To see where you and/or your spouse may fall, please see that chart below:
2020 Part D Income Related Medicare Adjustment Table
|Individual Filers||Joint Filers||Married - File Separately||Additional Monthly Amount Owed|
|AGI Less Than Or Equal To $87,000||AGI Less Than Or Equal To $174,000||AGI Less Than Or Equal To $174,000||$0.00|
|AGI Greater Than $87,000 And Less Than Or Equal To $107,000||AGI Greater Than $174,000 And Less Than or Equal To $218,000||N/A||$12.20|
|AGI Greater Than $109,000 And Less Than Or Equal To $136,000||AGI Greater Than $218,000 And Less Than or Equal To $272,000||N/A||$31.50|
|AGI Greater Than $136,000 And Less Than Or Equal To $163,000||AGI Greater Than $272,000 And Less Than or Equal To $326,000||N/A||$50.70|
|AGI Greater Than $163,000 And Less Than Or Equal To $500,000||AGI Greater Than $326,000 And Less Than or Equal To $750,000||AGI Greater Than $87,000 And Less Than or Equal To $413,000||$70.00|
|AGI Greater Than $500,000||AGI Greater Than $750,000||AGI Greater Than $413,000||$76.40|
Simply stated, individuals with adjusted gross income exceeding $87,000 and joint filers exceeding $174,000 will pay more for their Part D premiums regardless of the plan selected. The good news is that the income adjustment is decreasing in 2020. And CMS added a new bracket while increasing income thresholds. (IRMAA fees also apply to Medicare Part B premiums as well.)
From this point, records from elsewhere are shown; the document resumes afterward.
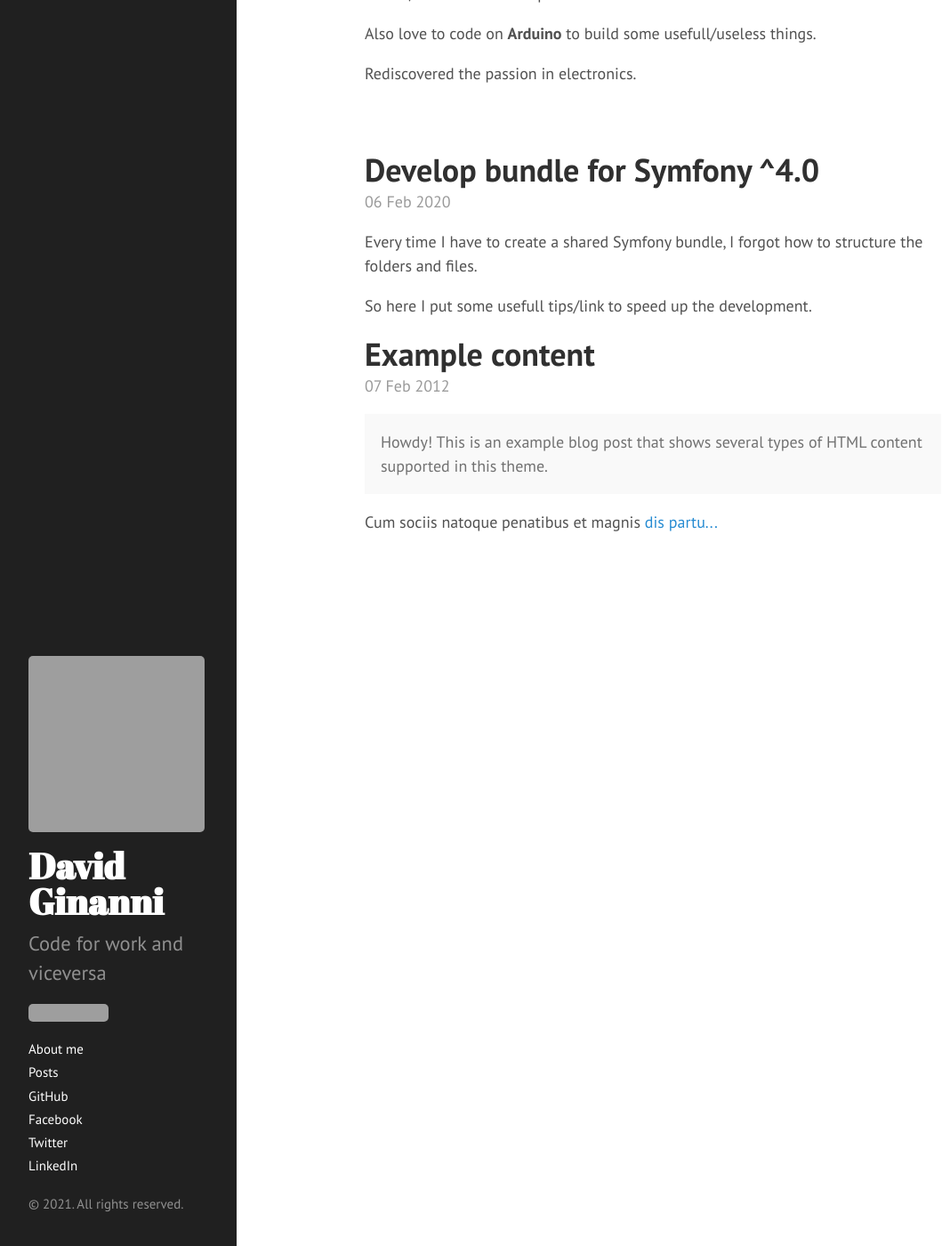
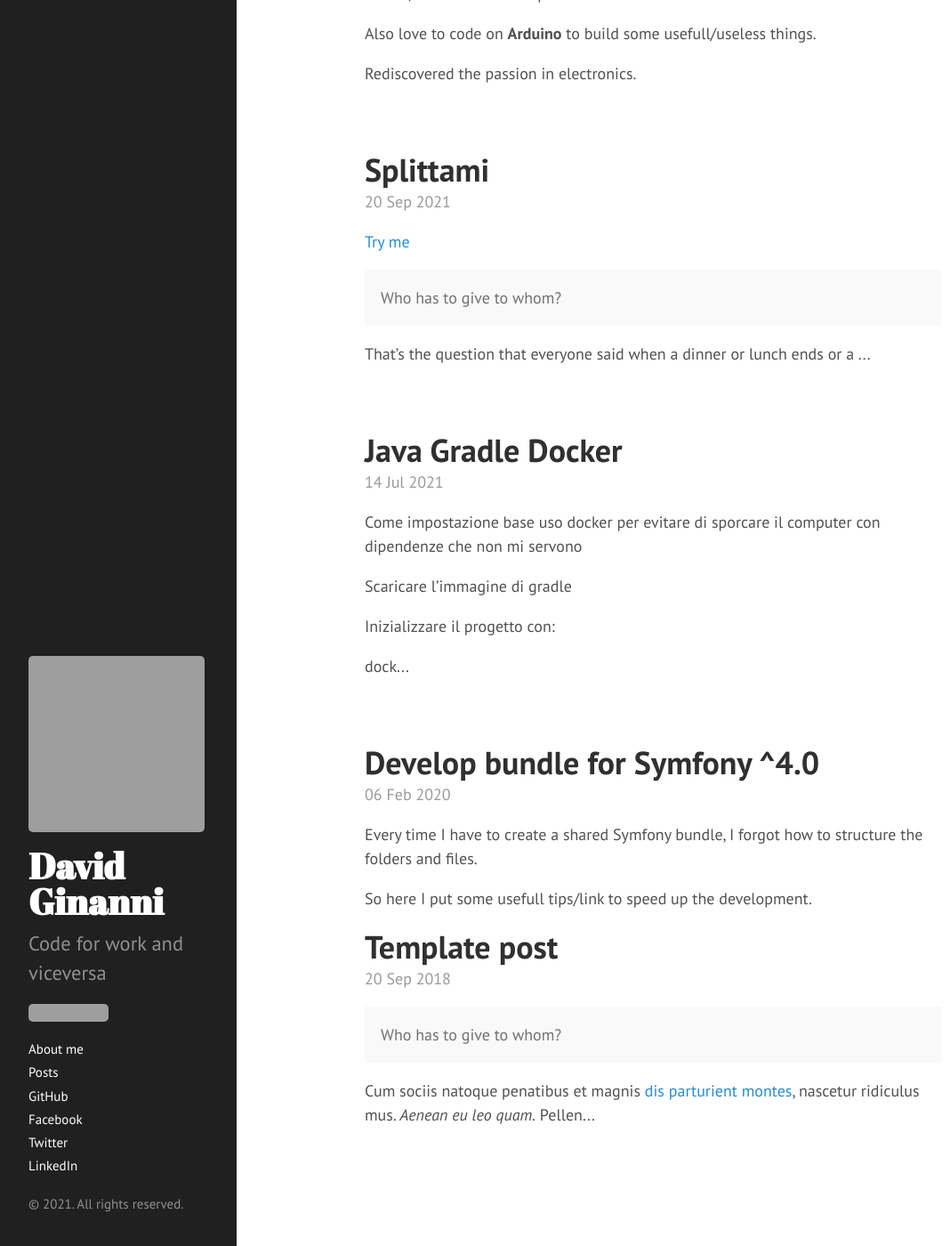
Before and after one commit to GGGGino/ggggino.github.io, a Jekyll site: the page built from index.html, in a window 1280 px wide and 1400 px high, scrolled down 408 px. Shown: the whole window at 89% size, without its empty margins (4-1072 px from the left). Built offline with Jekyll 4.4.1, drawn with Linux system fonts in a browser that asks for light colours; grey boxes are pictures that could not be loaded.

Commit message:
added splittami presentation

```diff
--- a/_posts/2012-02-07-example-content.md
+++ b/_posts/2018-09-20-template.md
@@ -1,11 +1,10 @@
 ---
 layout: post
-title: Example content
+title: Template post
 ---
 
-
 <div class="message">
-  Howdy! This is an example blog post that shows several types of HTML content supported in this theme.
+  Who has to give to whom?
 </div>
 
 Cum sociis natoque penatibus et magnis <a href="#">dis parturient montes</a>, nascetur ridiculus mus. *Aenean eu leo quam.* Pellentesque ornare sem lacinia quam venenatis vestibulum. Sed posuere consectetur est at lobortis. Cras mattis consectetur purus sit amet fermentum.
--- /dev/null
+++ b/_posts/2021-07-14-java-gradle-docker.md
@@ -0,0 +1,16 @@
+Come impostazione base uso docker per evitare di sporcare il computer con dipendenze che non mi servono
+
+Scaricare l'immagine di gradle
+
+Inizializzare il progetto con:
+
+docker run --rm -it -u gradle -v "$PWD":/home/gradle/project -w /home/gradle/project gradle gradle init
+
+Il *-it* è importante perchè permette di poter avere una bas interattiva, senza questo non ti fa scegliere opzioni e quindi non inizializza niente.
+
+
+Per runnare il progetto usare :
+docker run --rm -u gradle -v "$PWD":/home/gradle/project -w /home/gradle/project gradle gradle run
+invece di
+docker run --rm -u gradle -v "$PWD":/home/gradle/project -w /home/gradle/project gradle ./gradlew run
+Altrimenti scarica tutti i pacchetti e ci vuole tanto
--- /dev/null
+++ b/_posts/2021-09-20-splittami.md
@@ -0,0 +1,32 @@
+---
+layout: post
+title: Splittami
+---
+
+<a href="https://ggggino.github.io/splittami">Try me</a>
+
+<div class="message">
+  Who has to give to whom?
+</div>
+
+That's the question that everyone said when a dinner or lunch ends or a friend trip is over.
+
+And I said that every time too, so I decided to search an app that allow me to split the amount quickly.
+
+After some research I found some nice app, but some need registration, some needs download from the store, some needs that a manger fill the configuration of every user.
+
+So at the end I concluded that it would be nice to start build my own version.
+
+### First analisys
+
+The main qualities that the app should have, were **fast usage** and **parallel job**
+
+> **Fast usage** because I want that the users will land directly on the page of the calculation/admin.
+
+> **Parallel job** because I don't want that only one user will fill the data of every single person in the room.
+
+To resolve the first problem I thought that to be fast to use/find, this app shouldn't be downloadble from any kind of store and it shouldn't have any type of registration/login neither.
+
+Since there was no login, I had to find a way to allow users to set their own configurations and send them to other users for calculation.
+
+I was thinking about the various ways of being able to pass data from one device to another and then I opted to generate a qrcode with the object created hashed in md5.
```
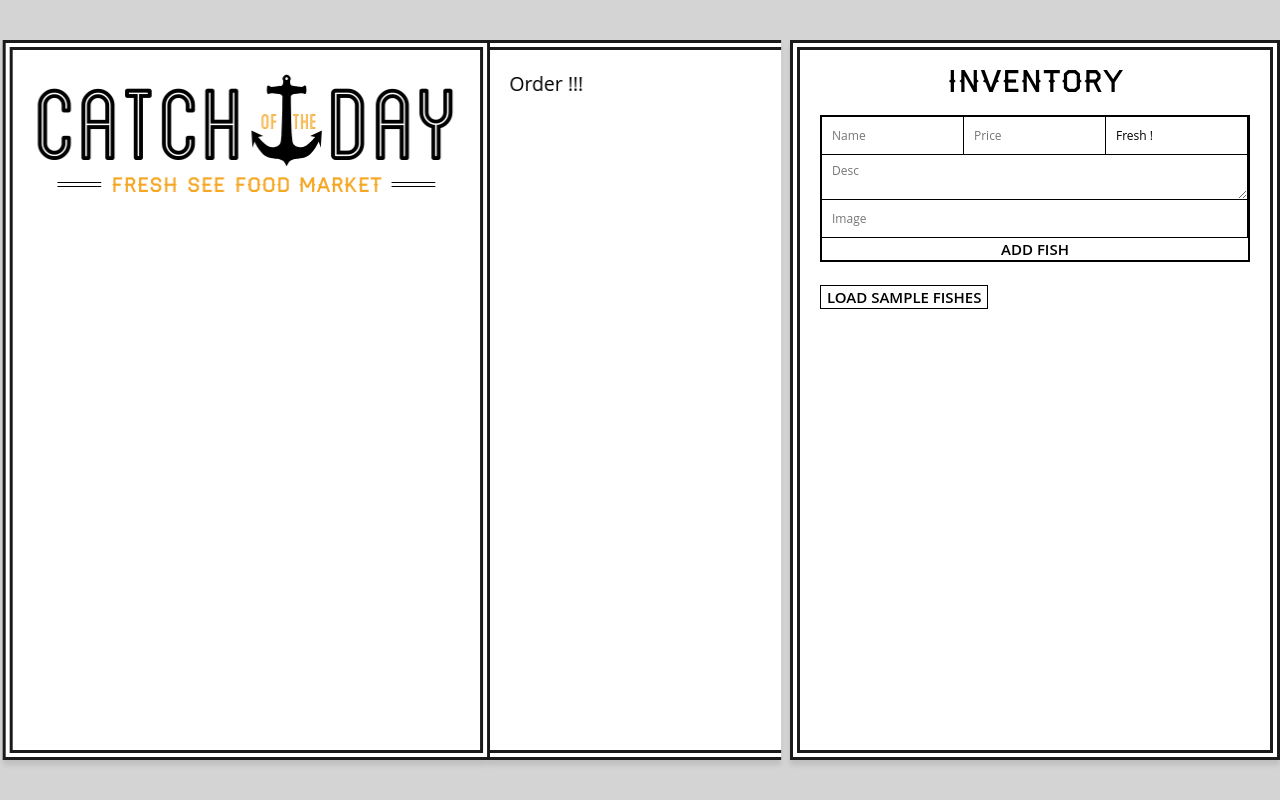
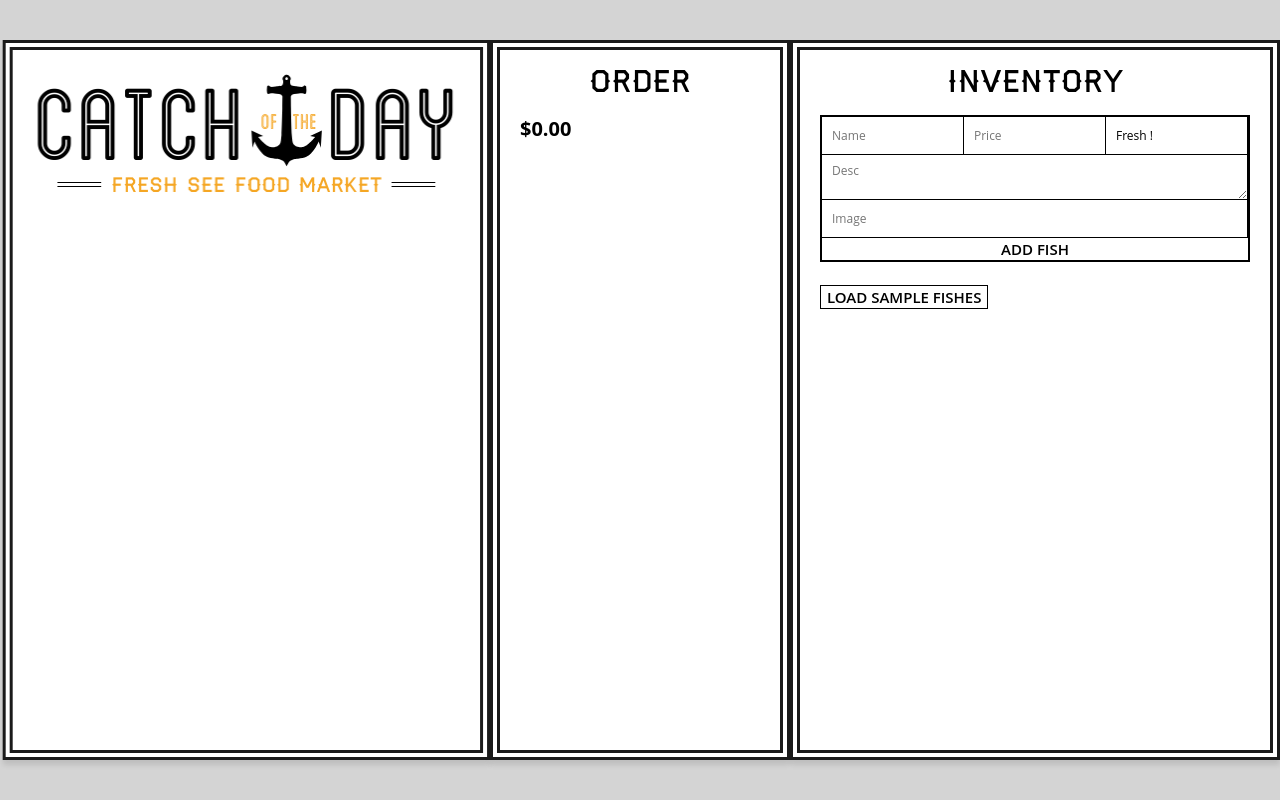
Before and after one commit to iraviteja/React-Fish-Store-Project, a React (Create React App) app: page / in a window 1280 px wide. Both pictures are taken after a click on the button "VISITE STORE". Built offline with nearby package versions, Linux system fonts and the light colour scheme.

Commit message:
Display order state with jsx

```diff
--- a/src/components/App.js
+++ b/src/components/App.js
@@ -51,7 +51,11 @@
             ))}
           </ul>
         </div>
-        <Order />
+        <Order
+          fishes={this.state.fishes}
+          order={this.state.order}
+          // {...this.state} to pass whole state
+        />
         <Inventory
           addFish={this.addFish}
           loadSampleFishes={this.loadSampleFishes}
--- a/src/components/Order.js
+++ b/src/components/Order.js
@@ -1,8 +1,46 @@
 import React, { Component } from "react";
+import { formatPrice } from "./helpers";
 
 class Order extends Component {
+  renderOrder = key => {
+    const fish = this.props.fishes[key];
+    const count = this.props.order[key];
+    const isAvailable = fish.status === "available";
+    if (!isAvailable) {
+      return (
+        <li key={key}>
+          sorry {fish ? fish.name : "fish"} is no longer available
+        </li>
+      );
+    }
+    return (
+      <li key={key}>
+        {count} lbs {fish.name}
+        {formatPrice(count * fish.price)}
+      </li>
+    );
+  };
+
   render() {
-    return <div className="order">Order !!!</div>;
+    const orderIds = Object.keys(this.props.order);
+    const total = orderIds.reduce((prevTotal, key) => {
+      const fish = this.props.fishes[key];
+      const count = this.props.order[key];
+      const isAvailable = fish && fish.status === "available";
+      if (isAvailable) {
+        return prevTotal + count * fish.price;
+      }
+      return prevTotal;
+    }, 0);
+    return (
+      <div className="order-wrap">
+        <h2>Order</h2>
+        <ul className="order">{orderIds.map(this.renderOrder)}</ul>
+        <div className="total">
+          <strong>{formatPrice(total)}</strong>
+        </div>
+      </div>
+    );
   }
 }
 
--- a/src/css/style.css
+++ b/src/css/style.css
@@ -367,10 +367,10 @@
   transform: translateX(50%) rotateY(6deg) translateX(-50%);
 }
 .catch-of-the-day > *:nth-child(2) {
-  -webkit-transform: translateX(-50%) rotateY(-14deg) translateX(50%);
+  /* -webkit-transform: translateX(-50%) rotateY(-14deg) translateX(50%);
   transform: translateX(-50%) rotateY(-14deg) translateX(50%);
   border-left: 0;
-  border-right: 0;
+  border-right: 0; */
   min-width: 300px;
 }
 .catch-of-the-day > *:last-child {
```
We are an independent insurance agency representing all of our many carriers direct to consumer. We specialize in Supplements, Advantage Plans, and Part D coverage.
We are a one-stop shop for your Medicare insurance needs in 2020. Contact us today to discuss your options.